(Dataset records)

★ ★ ★ ★ ★ ★ ★

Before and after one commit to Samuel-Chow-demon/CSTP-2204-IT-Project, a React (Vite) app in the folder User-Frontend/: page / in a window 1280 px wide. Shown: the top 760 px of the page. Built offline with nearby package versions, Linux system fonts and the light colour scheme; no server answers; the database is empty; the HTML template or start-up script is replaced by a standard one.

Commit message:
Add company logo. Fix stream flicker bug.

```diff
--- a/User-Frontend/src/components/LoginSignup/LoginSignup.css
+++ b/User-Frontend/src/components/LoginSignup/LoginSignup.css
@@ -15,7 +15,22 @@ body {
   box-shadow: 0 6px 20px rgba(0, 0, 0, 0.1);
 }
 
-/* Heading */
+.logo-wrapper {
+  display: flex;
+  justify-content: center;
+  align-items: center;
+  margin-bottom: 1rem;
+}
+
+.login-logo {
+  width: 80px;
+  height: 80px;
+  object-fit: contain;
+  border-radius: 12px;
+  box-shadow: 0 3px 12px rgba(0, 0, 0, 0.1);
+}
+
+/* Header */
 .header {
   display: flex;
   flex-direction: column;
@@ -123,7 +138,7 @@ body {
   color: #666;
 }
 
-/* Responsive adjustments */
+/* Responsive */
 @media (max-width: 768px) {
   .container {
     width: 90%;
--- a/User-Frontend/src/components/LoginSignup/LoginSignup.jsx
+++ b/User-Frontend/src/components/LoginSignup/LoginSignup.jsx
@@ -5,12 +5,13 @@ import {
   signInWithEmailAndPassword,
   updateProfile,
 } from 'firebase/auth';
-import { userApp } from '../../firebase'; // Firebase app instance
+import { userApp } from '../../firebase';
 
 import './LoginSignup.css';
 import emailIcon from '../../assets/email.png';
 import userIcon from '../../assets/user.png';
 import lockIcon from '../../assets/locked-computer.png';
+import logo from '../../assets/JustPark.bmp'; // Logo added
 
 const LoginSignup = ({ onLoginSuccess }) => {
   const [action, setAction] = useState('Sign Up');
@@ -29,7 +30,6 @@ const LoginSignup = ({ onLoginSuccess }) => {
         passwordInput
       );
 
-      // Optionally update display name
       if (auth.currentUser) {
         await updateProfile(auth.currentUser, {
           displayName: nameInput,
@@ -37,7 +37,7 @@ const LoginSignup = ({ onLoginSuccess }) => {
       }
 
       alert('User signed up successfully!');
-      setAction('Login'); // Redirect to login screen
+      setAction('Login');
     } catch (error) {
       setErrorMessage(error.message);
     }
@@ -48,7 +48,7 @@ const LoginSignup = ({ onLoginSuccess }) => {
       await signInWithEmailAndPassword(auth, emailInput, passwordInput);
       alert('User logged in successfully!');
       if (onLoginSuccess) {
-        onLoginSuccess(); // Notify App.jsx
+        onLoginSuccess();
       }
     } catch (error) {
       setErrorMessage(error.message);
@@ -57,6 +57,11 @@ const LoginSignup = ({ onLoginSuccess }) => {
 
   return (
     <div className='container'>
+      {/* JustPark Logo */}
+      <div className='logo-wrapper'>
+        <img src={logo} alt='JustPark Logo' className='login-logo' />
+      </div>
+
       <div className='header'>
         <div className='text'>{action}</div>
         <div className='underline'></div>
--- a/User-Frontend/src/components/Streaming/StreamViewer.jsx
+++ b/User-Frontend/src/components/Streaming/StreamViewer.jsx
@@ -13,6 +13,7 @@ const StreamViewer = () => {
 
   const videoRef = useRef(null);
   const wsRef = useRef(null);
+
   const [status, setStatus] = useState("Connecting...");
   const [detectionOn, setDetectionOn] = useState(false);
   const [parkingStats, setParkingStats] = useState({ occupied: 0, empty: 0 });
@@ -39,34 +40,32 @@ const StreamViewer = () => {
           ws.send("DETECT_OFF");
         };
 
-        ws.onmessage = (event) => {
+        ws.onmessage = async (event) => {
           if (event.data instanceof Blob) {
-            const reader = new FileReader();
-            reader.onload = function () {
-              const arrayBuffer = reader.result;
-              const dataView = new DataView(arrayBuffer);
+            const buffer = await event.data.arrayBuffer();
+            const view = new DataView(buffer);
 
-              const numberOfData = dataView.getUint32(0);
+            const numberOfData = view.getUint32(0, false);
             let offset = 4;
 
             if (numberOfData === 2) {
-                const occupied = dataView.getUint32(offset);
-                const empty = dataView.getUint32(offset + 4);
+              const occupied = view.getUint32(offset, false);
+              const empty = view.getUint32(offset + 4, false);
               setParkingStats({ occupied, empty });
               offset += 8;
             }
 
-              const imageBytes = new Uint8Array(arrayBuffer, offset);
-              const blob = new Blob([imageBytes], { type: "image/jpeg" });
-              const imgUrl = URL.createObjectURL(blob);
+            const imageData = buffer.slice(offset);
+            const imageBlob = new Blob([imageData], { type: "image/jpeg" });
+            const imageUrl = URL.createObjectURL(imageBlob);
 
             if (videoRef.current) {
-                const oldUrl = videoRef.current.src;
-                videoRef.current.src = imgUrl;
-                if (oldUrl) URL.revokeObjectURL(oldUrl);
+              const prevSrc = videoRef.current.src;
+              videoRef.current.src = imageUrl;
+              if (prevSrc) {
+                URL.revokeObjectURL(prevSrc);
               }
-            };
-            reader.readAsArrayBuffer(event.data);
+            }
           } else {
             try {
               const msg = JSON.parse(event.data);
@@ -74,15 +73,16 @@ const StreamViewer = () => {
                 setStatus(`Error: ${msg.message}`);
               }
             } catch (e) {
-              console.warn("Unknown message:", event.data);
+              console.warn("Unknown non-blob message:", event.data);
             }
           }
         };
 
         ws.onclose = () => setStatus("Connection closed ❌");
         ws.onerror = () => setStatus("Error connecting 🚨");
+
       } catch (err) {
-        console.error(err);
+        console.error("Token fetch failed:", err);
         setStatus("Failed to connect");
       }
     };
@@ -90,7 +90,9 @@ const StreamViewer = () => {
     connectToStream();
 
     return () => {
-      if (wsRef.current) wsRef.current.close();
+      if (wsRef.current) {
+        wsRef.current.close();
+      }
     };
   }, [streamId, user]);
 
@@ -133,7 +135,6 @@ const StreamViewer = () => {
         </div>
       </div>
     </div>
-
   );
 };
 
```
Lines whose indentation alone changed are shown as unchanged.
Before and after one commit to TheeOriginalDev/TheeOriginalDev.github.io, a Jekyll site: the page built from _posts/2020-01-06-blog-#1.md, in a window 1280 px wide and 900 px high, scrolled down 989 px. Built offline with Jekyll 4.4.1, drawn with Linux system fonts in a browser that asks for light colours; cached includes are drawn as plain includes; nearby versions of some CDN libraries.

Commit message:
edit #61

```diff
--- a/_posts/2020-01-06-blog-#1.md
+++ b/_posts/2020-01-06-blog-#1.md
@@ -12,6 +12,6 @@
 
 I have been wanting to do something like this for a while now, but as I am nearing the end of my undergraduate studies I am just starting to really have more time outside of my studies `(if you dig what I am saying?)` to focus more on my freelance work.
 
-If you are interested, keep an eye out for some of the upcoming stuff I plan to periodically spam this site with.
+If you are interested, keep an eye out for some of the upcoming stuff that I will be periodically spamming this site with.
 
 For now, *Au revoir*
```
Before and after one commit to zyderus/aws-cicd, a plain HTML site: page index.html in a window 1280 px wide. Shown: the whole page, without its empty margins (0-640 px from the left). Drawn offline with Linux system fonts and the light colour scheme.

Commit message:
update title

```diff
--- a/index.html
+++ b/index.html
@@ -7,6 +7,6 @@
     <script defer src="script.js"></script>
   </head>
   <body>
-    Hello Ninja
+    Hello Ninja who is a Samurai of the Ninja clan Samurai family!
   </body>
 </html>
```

★ ★ ★ ★ ★ ★ ★

Task to carry out: Scan the data above for the word "offset" and report every line where it is found.

Response to the task:
             let offset = 4;
-                const occupied = dataView.getUint32(offset);
-                const empty = dataView.getUint32(offset + 4);
+              const occupied = view.getUint32(offset, false);
+              const empty = view.getUint32(offset + 4, false);
               offset += 8;
-              const imageBytes = new Uint8Array(arrayBuffer, offset);
+            const imageData = buffer.slice(offset);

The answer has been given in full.